Greg Nicotero is an unrivaled genius when it comes to creating zombies, but this is not a show about zombies, but rather, it is a show about  about survival, the monsters that desperation conjures, and Rick Grimes, Daryl, Michonne, Glenn, Maggie, Carl, and the others. The characters are what keeps us coming back, but AMC seems to think that they can take this concept and recreate it with new characters and other stories about survival, even though last season’s Woodbury heavy episodes lacked the punch of the ones featuring the main cast.

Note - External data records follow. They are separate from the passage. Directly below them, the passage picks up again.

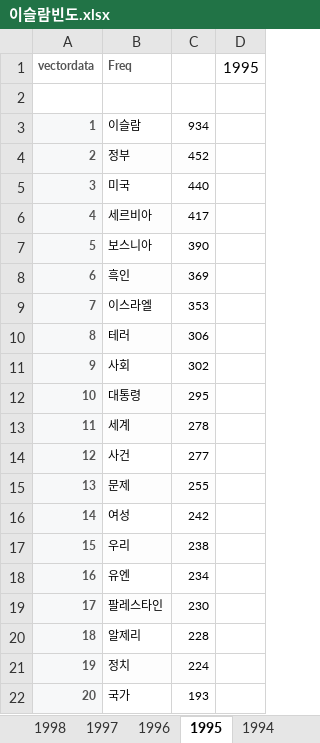
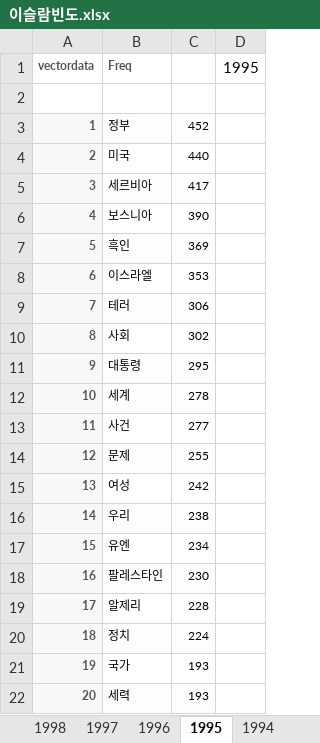
Before and after one commit to FifthSaint/2018BigKinds, an Excel workbook: islam/이슬람빈도.xlsx, sheet 1995, drawn as a sheet; values as stored, in another font and other column widths than the file's, no borders; removed rows and columns are numbered as before the commit, all else as after; the diff names each change by its address in the sheet, - before the commit and + after, or states it on an @@ line.

```diff
--- a/islam/이슬람빈도.xlsx (sheet 1995)
+++ b/islam/이슬람빈도.xlsx (sheet 1995)
-row 3: 1 | 이슬람 | 934
@@ column A renumbered between rows 3 and 21 @@
+row 22: 20 | 세력 | 193
```
Also changed, not shown: sheet 2005, sheet 1998, sheet 1996, sheet 2008, sheet 1994, sheet 1993, 22 more sheets, 1 other file.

Despite that, you can see how this would be appealing to Walking Dead concept creator, Robert Kirkman. Chained to a blueprint created by his hand, there are always complaints when Walking Dead the TV series diverges from the comic book – something it has to do, and something it does often. For Kirkman, the Walking Dead spin-off is a chance to explore the world that he created without as many pre-established boundaries, but can both shows be serviced equally, or could AMC’s most important show suffer?

There’s also the question of timing: The Walking Dead “companion series” wouldn’t air until 2015, right around when The Walking Dead will enter its sixth season.

Typically, a TV show will get more expensive as it ages. An actor’s status can be elevated by these shows and they can get more opportunities elsewhere, thus granting them leverage in salary negotiations or an excuse to leave. Writers leave too; they start their own shows or simply move on to other projects – and all of a sudden, a show starts to feel very different, ratings start to fall, and critics start to chip away at these once beloved titans. Look at ER, The West Wing, Dexter or True Blood for examples of what that looks like.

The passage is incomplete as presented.